No one likes a good ole constructive and analytical argument more than Kristin Turton.
And from a very young age she had three professions in mind – priest, politician and lawyer – that she believed would ensure she got to speak to her heart’s content.
“I really was choosing any profession or mode of employment which would allow me to argue,” she says.
And where better to exercise that than the courtroom?
“I always liked talking, arguing and persuading people. I liked giving speeches, and law just spoke to me as something that I could do. I suppose it is fortunate that even though I started out imagining that it would suit me, that it has actually suited me.”
Turton is among a handful of female attorneys who practise criminal law in Barbados. She wasn’t initially bowled over by that field of law, but an experience at university convinced her she should go that route.
“I wasn’t as interested in it. In fact, I had the same fears that most women had but . . . I had the opportunity to witness a criminal trial and
. . . it showed me that every person who is charged with an offence is not someone to be afraid of; that really and truly it might be someone that you just need to help, and that is what started to
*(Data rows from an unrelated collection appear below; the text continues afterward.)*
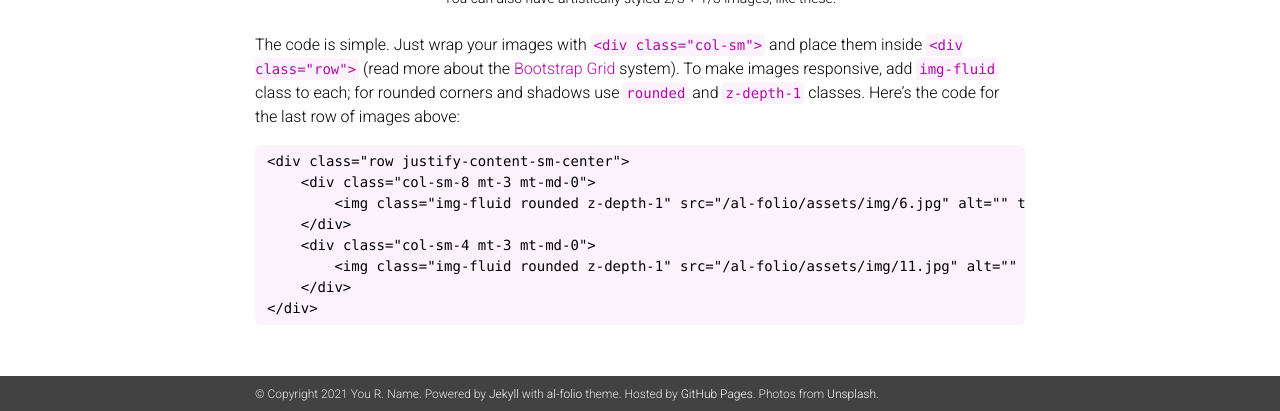
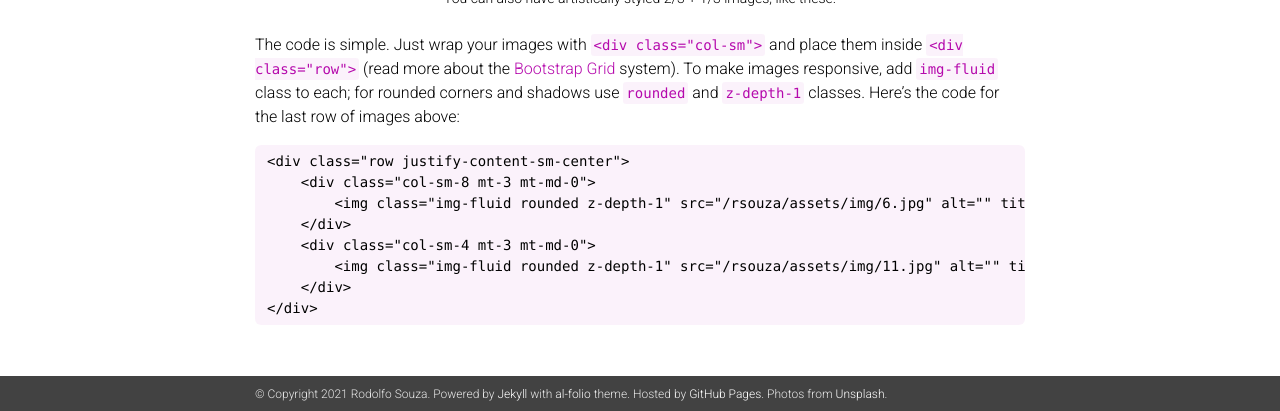
Before and after one commit to rodolfomssouza/rsouza, a Jekyll site: the page built from _projects/6_project.markdown, in a window 1280 px wide and 900 px high, scrolled down 1037 px, cut to the strip 489-900 px from the top of the window. Built offline with Jekyll 4.4.1, drawn with Linux system fonts in a browser that asks for light colours; nearby versions of some CDN libraries; a style sheet for code colours, icons or effects is not loaded; some of the changed text lies outside the part shown.

Commit message:
First commit

```diff
--- a/_config.yml
+++ b/_config.yml
@@ -3,12 +3,11 @@
 # -----------------------------------------------------------------------------
 
 title: blank # the website title (if blank, full name will be used instead)
-first_name: You
-middle_name: R.
-last_name: Name
-email: you@example.com
+first_name: Rodolfo
+last_name: Souza
+email: rodolfomssouza@gmail.com
 description: > # the ">" symbol means to ignore newlines until "footer_text:"
-  A simple, whitespace theme for academics. Based on [*folio](https://github.com/bogoli/-folio) design.
+  A simple, whitespace theme for academics. Based on [*folio](https://github.com/rodolfomssouza/rsouza) design.
 footer_text: >
   Powered by <a href="http://jekyllrb.com/" target="_blank">Jekyll</a> with <a href="https://github.com/alshedivat/al-folio">al-folio</a> theme.
   Hosted by <a href="https://pages.github.com/" target="_blank">GitHub Pages</a>.
@@ -16,7 +15,7 @@ footer_text: >
 
 icon: 🔥 # the emoji used as the favicon
 url:  # the base hostname & protocol for your site
-baseurl: /al-folio # the subpath of your site, e.g. /blog/
+baseurl: /rsouza # the subpath of your site, e.g. /blog/
 last_updated: false # set to true if you want to display last updated in the footer
 impressum_path:  # set to path to include impressum link in the footer, use the same path as permalink in a page, helps to conform with EU GDPR
 
```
open my mind to doing criminal law. That, in addition to the excitement of the process of a criminal trial, all of those things started to move me.”
And for the past eight years, Turton has been doing what she does best with Pilgrim and Associates where she was given a chance to practise since being admitted to the Bar in November 2009.
“I was given an opportunity to observe him [Andrew Pilgrim]
. . . and other attorneys at Pilgrim and Associates . . . like Angella Mitchell-Gittens . . . who do criminal law, and it created that passion and it has not left me since I started to practise and I still have the passion.
“I have grown to love it beyond just the arguments. I have grown to love the thoughts that have to go into it, the level of analysis, the understanding of people and circumstances, and knowing that ultimately you play a very important role in ensuring that the country operates as it should and that people receive what they ought to and are treated the way that they should be.”
And she is urging fellow female lawyers and those aspiring to become attorneys not to shy away from criminal law.
“I think that a lot of women are afraid that they will find themselves in compromising positions or that they might be with people who might be a danger to them. And then there are also those women who, as much as they have dreamt about becoming lawyers, may not necessary be sufficiently confident to go to court, and criminal law requires a lot of that . . . .“Don’t be afraid of criminal law. Criminal law is one of the noble aspects of law because when you represent accused persons, you are fighting for a system that is supposed to operate effectively to ensure that persons who are guilty are appropriately punished and rehabilitated and persons who are innocent can feel secure that they would not be found guilty without there being sufficient evidence against them.”
As the country joins the rest of the world in celebrating International Women’s Day,
Turton, who also practises estate, personal and civil litigation, says women have made their mark on the profession which at one point was dominated by men.
“You would find that there is an expansion of women in the profession and you see more women now than you do men [but] I would like there to be a balance. I would like it to be a situation where there is not a substantial majority of women or a substantial majority of men, because we have different perspectives and both sexes can be just as effective because we approach things in different ways often times.”
And the young lawyer is also urging others to press for progress, “regardless of what assumptions people make about what is an appropriate role for your gender”.
“You need to strive to be whatever it is that you want to be and take active steps towards it. Personally, I don’t think we need to have women who strive for progress as women; I think women need to strive for progress as people, as individuals. Nobody should be judged, no assumptions should be made based on someone’s gender, and that is the kind of society that we need to come together to work on. Men and woman need to work together to make each other better and not focus so much on what might be traditional gender roles, or how one gender is advancing over another because in reality what we need is a society that advances not creates a conflict between sexes.”
Turton also has this advice for younger persons: “Never let your circumstance define your outcome; always strive to be the best that you can be in whatever it is that you are doing.”